Back to the Text

I love poetry. I love the way it looks on the page, I love the way it feels to read out loud. I love its rhythm, its images, and its power. And I love the moments when I read it with my students and it makes sense to them. I’m not necessarily angling for them to like it, but they do often end up enjoying it. Because a lot of people, I’ve learned, don’t. Poetry can be and is often considered elitist or inaccessible or “useless” outside of artistic or academic circles. But the thing is, I don’t think poetry should be confined to the artistic or the academic. I don’t think it belongs only in the classroom. In fact, I worry that by keeping it in a classroom and stamping it as curriculum, it eventually will go the way of the buildings and curriculums that hold it. 

My training and my heart are in Victorian literature. To the Romantics and Victorians, poetry (and language more generally) was the essence of life: the thing that could create life and could explain life in the world. Now, even in 2020, when we have a pretty expansive grasp on the concept and workings of life through science and technology and philosophy and art, I still don’t disagree. But I do think that the study and joy of language can’t only be confined to classrooms or old books or history, if we want to take advantage of all it has to offer. 

So, when I started my internship at the National Czech and Slovak Museum this summer my goal was accessibility. I wanted to take my training in teaching and writing and research out of and beyond the classrooms that I love working in. When they asked me to consider programming workshops specifically addressing the current protests and their current exhibit, Artists as Activists, I did what scholars and teachers in the Humanities are trained to do when they don’t know quite what else to do: I went “back to the text.” That is, I went back to poetry and to one of my favorite poets of the 20thcentury (and of all centuries) who used his writing to speak out against oppression. I went back to Langston Hughes. 

I picked Hughes for many reasons: he is one of the most famous voices of the Harlem Renaissance, his work is profound, his poetry is accessible for readers of various levels, it’s pleasurable to read in the sense that his language is rich, but it’s painful to understand because we canunderstand it through our own experiences. (For some it’s lived experience and for some it’s witnessed experience.)
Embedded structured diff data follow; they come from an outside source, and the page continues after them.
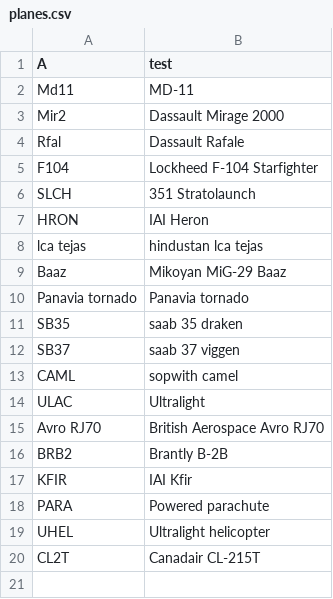
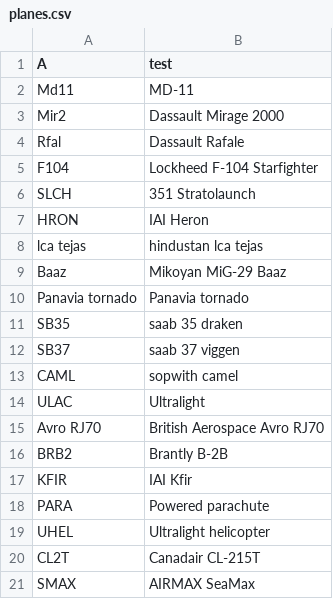
Before and after one commit to Jona-saltz/my-plane-tracker, a CSV file: planes.csv, drawn as a sheet; the diff names each change by its address in the sheet, - before the commit and + after, or states it on an @@ line.

Commit message:
Update planes.csv

```diff
--- a/planes.csv
+++ b/planes.csv
+row 21: SMAX | AIRMAX SeaMax
```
Also though (and here come my research skills), Hughes, as with many Harlem Renaissance writers, had an admiration for the newly-established Czechoslovakia because it had peacefully freed itself from the oppressive Austro-Hungarian Empire after WWI. Hughes and others looked at Czechoslovakia as an example of resistance and freedom. Likewise, Czech poets used Hughes as an example of how to use art, and poetry specifically, to speak out against the government. When Czech writers were censored because of their government critiques, they could still import and translate African American writers like Hughes who were speaking out against their own governments.* 

The circularity in this relationship is critical and it speaks to the ways that culture and geography and art and revolution are all bound up in one another, bouncing off one another, creating one another. Hughes named one of his poems on Czech oppression “Song for Ourselves” which rings of Walt Whitman’s Song of Myself written a century before. Hughes, an African American poet of the 20th century takes the words of Whitman, the 19th-century figure of democracy, to sing (almost literally, with his jazz style) the African American experience of oppression in the echo of Whitman’s song of freedom. Hughes shows us that this song of ourselves is connected with all other songs of oppressions the world over. There is no singular experience of oppression or democracy or freedom. In 2020, this is a centuries-old song.
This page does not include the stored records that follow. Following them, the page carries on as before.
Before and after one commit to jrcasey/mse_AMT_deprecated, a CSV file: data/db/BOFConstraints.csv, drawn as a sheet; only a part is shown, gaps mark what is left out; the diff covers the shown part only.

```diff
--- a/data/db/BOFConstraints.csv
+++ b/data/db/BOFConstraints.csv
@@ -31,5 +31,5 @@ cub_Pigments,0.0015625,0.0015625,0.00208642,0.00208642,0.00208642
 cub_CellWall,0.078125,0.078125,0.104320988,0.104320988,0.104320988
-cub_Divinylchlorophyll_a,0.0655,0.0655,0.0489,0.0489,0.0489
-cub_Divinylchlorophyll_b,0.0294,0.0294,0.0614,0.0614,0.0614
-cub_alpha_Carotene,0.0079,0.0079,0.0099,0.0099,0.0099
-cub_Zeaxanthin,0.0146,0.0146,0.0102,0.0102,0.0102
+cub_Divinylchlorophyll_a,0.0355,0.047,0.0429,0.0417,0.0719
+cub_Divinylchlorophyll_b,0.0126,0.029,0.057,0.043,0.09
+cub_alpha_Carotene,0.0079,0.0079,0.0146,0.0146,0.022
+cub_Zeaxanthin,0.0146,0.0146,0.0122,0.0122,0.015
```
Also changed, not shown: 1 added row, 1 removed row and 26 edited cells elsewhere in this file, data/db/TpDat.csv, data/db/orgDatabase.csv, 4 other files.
Little did I know when I started at the National Czech & Slovak Museum I would have the opportunity to create a workshop around Hughes and the issue of oppression. The workshop is public-facing, for community members, students, museum members, whomever really. It will be a celebration of Hughes as much as sitting in heartbreak that is so familiar to us almost a century later. But I’m looking forward to it because I trust poetry and poets to raise questions in us. I trust them to raise their own borders and create their own readers. I trust them to meet us in our present moment no matter how much or how little we know about them. And we don’t need a classroom for that.

Song for Ourselves

by Langston Hughes

Czechoslovakia lynched on a swastika cross!
Blow, bitter winds, blow!
Blow, bitter winds, blow!
Nails in her hands and nails in her feet,
Left to die slow!
Left to die slow!
Czechoslovakia! Ethiopia! Spain!
One after another!
One after another!
Where will the long snake of greed strike again?
Will it be here, brother?

*I’m indebted to the article “A Long Way from Prague: The Harlem Renaissance and Czechoslovakia” written by Charles Sabatos for this information.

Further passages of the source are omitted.